**YOUR TASK**: Exactly as given, output all the records that follow.

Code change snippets
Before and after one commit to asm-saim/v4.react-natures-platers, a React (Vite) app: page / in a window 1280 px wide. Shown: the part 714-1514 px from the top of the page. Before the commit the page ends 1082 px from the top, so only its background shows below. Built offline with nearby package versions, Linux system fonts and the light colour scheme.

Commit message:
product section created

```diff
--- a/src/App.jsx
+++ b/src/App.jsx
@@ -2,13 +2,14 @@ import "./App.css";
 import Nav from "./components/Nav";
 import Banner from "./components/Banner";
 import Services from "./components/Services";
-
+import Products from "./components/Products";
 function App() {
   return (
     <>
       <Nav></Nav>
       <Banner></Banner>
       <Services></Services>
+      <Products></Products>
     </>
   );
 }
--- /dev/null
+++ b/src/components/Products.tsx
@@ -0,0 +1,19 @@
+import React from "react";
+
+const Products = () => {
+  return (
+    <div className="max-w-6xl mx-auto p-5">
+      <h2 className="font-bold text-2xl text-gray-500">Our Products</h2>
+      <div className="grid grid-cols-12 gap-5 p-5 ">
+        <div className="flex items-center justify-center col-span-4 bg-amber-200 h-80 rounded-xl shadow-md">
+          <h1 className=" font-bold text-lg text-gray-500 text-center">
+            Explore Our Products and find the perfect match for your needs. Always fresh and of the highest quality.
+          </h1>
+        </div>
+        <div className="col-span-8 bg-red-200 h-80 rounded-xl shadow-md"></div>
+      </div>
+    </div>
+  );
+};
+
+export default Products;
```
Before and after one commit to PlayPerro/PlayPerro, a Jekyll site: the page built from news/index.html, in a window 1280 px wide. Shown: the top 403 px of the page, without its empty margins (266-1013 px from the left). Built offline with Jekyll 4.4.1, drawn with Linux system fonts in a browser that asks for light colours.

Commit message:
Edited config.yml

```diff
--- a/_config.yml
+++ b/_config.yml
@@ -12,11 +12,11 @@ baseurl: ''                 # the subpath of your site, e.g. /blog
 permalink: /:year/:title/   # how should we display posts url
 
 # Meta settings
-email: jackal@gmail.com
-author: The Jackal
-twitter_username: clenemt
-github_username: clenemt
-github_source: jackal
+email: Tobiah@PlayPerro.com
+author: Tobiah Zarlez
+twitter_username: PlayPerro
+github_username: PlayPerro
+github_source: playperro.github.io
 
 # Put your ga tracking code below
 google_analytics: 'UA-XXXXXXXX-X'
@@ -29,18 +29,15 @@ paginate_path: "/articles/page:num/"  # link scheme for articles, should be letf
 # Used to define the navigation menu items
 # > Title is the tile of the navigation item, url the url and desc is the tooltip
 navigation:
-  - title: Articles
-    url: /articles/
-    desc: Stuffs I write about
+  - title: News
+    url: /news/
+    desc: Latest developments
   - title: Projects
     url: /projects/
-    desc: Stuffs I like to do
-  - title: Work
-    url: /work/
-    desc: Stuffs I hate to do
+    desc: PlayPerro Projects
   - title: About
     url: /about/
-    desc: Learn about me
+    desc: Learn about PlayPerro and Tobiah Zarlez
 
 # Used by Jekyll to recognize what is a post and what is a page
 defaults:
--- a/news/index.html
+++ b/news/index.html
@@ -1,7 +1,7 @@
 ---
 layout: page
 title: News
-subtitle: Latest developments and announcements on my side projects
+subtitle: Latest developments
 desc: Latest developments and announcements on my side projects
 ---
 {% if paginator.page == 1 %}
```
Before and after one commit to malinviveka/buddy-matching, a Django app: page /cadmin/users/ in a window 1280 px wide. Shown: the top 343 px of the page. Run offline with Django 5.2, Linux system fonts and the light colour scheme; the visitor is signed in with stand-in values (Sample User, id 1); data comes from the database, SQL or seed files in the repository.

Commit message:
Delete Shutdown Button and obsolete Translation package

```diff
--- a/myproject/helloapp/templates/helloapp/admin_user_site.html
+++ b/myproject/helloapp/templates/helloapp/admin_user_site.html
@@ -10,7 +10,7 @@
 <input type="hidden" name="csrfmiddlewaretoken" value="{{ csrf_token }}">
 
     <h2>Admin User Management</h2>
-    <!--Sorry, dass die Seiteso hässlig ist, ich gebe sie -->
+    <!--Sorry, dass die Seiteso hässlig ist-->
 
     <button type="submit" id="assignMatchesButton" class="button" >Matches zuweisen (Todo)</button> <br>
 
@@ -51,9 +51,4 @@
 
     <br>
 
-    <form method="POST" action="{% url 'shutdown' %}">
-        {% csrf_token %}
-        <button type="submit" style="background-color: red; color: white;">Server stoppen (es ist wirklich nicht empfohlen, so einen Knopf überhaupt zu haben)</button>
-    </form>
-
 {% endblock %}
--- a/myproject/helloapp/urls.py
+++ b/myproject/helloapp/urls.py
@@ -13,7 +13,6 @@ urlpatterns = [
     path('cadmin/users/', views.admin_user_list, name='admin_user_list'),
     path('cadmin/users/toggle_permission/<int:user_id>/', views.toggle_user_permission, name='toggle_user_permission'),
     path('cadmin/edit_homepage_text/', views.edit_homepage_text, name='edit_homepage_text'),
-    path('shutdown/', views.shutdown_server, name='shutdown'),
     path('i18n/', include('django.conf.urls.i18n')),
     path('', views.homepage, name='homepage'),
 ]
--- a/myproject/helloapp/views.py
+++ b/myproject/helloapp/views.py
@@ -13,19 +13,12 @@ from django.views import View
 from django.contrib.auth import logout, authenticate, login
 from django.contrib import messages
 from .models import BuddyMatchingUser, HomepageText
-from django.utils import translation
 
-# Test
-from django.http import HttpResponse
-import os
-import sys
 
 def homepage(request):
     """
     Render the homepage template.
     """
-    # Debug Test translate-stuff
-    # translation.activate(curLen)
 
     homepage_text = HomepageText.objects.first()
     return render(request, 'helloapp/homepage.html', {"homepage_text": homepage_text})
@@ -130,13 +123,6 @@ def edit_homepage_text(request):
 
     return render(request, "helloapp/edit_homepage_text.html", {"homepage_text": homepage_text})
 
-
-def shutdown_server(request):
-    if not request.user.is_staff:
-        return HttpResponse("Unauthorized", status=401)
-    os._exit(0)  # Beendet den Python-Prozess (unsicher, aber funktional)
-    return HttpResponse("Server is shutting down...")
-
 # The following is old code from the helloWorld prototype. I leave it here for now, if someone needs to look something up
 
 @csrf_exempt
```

**RESPONSE FOR THIS EXERCISE**:
Before and after one commit to asm-saim/v4.react-natures-platers, a React (Vite) app: page / in a window 1280 px wide. Shown: the part 714-1514 px from the top of the page. Before the commit the page ends 1082 px from the top, so only its background shows below. Built offline with nearby package versions, Linux system fonts and the light colour scheme.

Commit message:
product section created

```diff
--- a/src/App.jsx
+++ b/src/App.jsx
@@ -2,13 +2,14 @@ import "./App.css";
 import Nav from "./components/Nav";
 import Banner from "./components/Banner";
 import Services from "./components/Services";
-
+import Products from "./components/Products";
 function App() {
   return (
     <>
       <Nav></Nav>
       <Banner></Banner>
       <Services></Services>
+      <Products></Products>
     </>
   );
 }
--- /dev/null
+++ b/src/components/Products.tsx
@@ -0,0 +1,19 @@
+import React from "react";
+
+const Products = () => {
+  return (
+    <div className="max-w-6xl mx-auto p-5">
+      <h2 className="font-bold text-2xl text-gray-500">Our Products</h2>
+      <div className="grid grid-cols-12 gap-5 p-5 ">
+        <div className="flex items-center justify-center col-span-4 bg-amber-200 h-80 rounded-xl shadow-md">
+          <h1 className=" font-bold text-lg text-gray-500 text-center">
+            Explore Our Products and find the perfect match for your needs. Always fresh and of the highest quality.
+          </h1>
+        </div>
+        <div className="col-span-8 bg-red-200 h-80 rounded-xl shadow-md"></div>
+      </div>
+    </div>
+  );
+};
+
+export default Products;
```
Before and after one commit to PlayPerro/PlayPerro, a Jekyll site: the page built from news/index.html, in a window 1280 px wide. Shown: the top 403 px of the page, without its empty margins (266-1013 px from the left). Built offline with Jekyll 4.4.1, drawn with Linux system fonts in a browser that asks for light colours.

Commit message:
Edited config.yml

```diff
--- a/_config.yml
+++ b/_config.yml
@@ -12,11 +12,11 @@ baseurl: ''                 # the subpath of your site, e.g. /blog
 permalink: /:year/:title/   # how should we display posts url
 
 # Meta settings
-email: jackal@gmail.com
-author: The Jackal
-twitter_username: clenemt
-github_username: clenemt
-github_source: jackal
+email: Tobiah@PlayPerro.com
+author: Tobiah Zarlez
+twitter_username: PlayPerro
+github_username: PlayPerro
+github_source: playperro.github.io
 
 # Put your ga tracking code below
 google_analytics: 'UA-XXXXXXXX-X'
@@ -29,18 +29,15 @@ paginate_path: "/articles/page:num/"  # link scheme for articles, should be letf
 # Used to define the navigation menu items
 # > Title is the tile of the navigation item, url the url and desc is the tooltip
 navigation:
-  - title: Articles
-    url: /articles/
-    desc: Stuffs I write about
+  - title: News
+    url: /news/
+    desc: Latest developments
   - title: Projects
     url: /projects/
-    desc: Stuffs I like to do
-  - title: Work
-    url: /work/
-    desc: Stuffs I hate to do
+    desc: PlayPerro Projects
   - title: About
     url: /about/
-    desc: Learn about me
+    desc: Learn about PlayPerro and Tobiah Zarlez
 
 # Used by Jekyll to recognize what is a post and what is a page
 defaults:
--- a/news/index.html
+++ b/news/index.html
@@ -1,7 +1,7 @@
 ---
 layout: page
 title: News
-subtitle: Latest developments and announcements on my side projects
+subtitle: Latest developments
 desc: Latest developments and announcements on my side projects
 ---
 {% if paginator.page == 1 %}
```
Before and after one commit to malinviveka/buddy-matching, a Django app: page /cadmin/users/ in a window 1280 px wide. Shown: the top 343 px of the page. Run offline with Django 5.2, Linux system fonts and the light colour scheme; the visitor is signed in with stand-in values (Sample User, id 1); data comes from the database, SQL or seed files in the repository.

Commit message:
Delete Shutdown Button and obsolete Translation package

```diff
--- a/myproject/helloapp/templates/helloapp/admin_user_site.html
+++ b/myproject/helloapp/templates/helloapp/admin_user_site.html
@@ -10,7 +10,7 @@
 <input type="hidden" name="csrfmiddlewaretoken" value="{{ csrf_token }}">
 
     <h2>Admin User Management</h2>
-    <!--Sorry, dass die Seiteso hässlig ist, ich gebe sie -->
+    <!--Sorry, dass die Seiteso hässlig ist-->
 
     <button type="submit" id="assignMatchesButton" class="button" >Matches zuweisen (Todo)</button> <br>
 
@@ -51,9 +51,4 @@
 
     <br>
 
-    <form method="POST" action="{% url 'shutdown' %}">
-        {% csrf_token %}
-        <button type="submit" style="background-color: red; color: white;">Server stoppen (es ist wirklich nicht empfohlen, so einen Knopf überhaupt zu haben)</button>
-    </form>
-
 {% endblock %}
--- a/myproject/helloapp/urls.py
+++ b/myproject/helloapp/urls.py
@@ -13,7 +13,6 @@ urlpatterns = [
     path('cadmin/users/', views.admin_user_list, name='admin_user_list'),
     path('cadmin/users/toggle_permission/<int:user_id>/', views.toggle_user_permission, name='toggle_user_permission'),
     path('cadmin/edit_homepage_text/', views.edit_homepage_text, name='edit_homepage_text'),
-    path('shutdown/', views.shutdown_server, name='shutdown'),
     path('i18n/', include('django.conf.urls.i18n')),
     path('', views.homepage, name='homepage'),
 ]
--- a/myproject/helloapp/views.py
+++ b/myproject/helloapp/views.py
@@ -13,19 +13,12 @@ from django.views import View
 from django.contrib.auth import logout, authenticate, login
 from django.contrib import messages
 from .models import BuddyMatchingUser, HomepageText
-from django.utils import translation
 
-# Test
-from django.http import HttpResponse
-import os
-import sys
 
 def homepage(request):
     """
     Render the homepage template.
     """
-    # Debug Test translate-stuff
-    # translation.activate(curLen)
 
     homepage_text = HomepageText.objects.first()
     return render(request, 'helloapp/homepage.html', {"homepage_text": homepage_text})
@@ -130,13 +123,6 @@ def edit_homepage_text(request):
 
     return render(request, "helloapp/edit_homepage_text.html", {"homepage_text": homepage_text})
 
-
-def shutdown_server(request):
-    if not request.user.is_staff:
-        return HttpResponse("Unauthorized", status=401)
-    os._exit(0)  # Beendet den Python-Prozess (unsicher, aber funktional)
-    return HttpResponse("Server is shutting down...")
-
 # The following is old code from the helloWorld prototype. I leave it here for now, if someone needs to look something up
 
 @csrf_exempt
```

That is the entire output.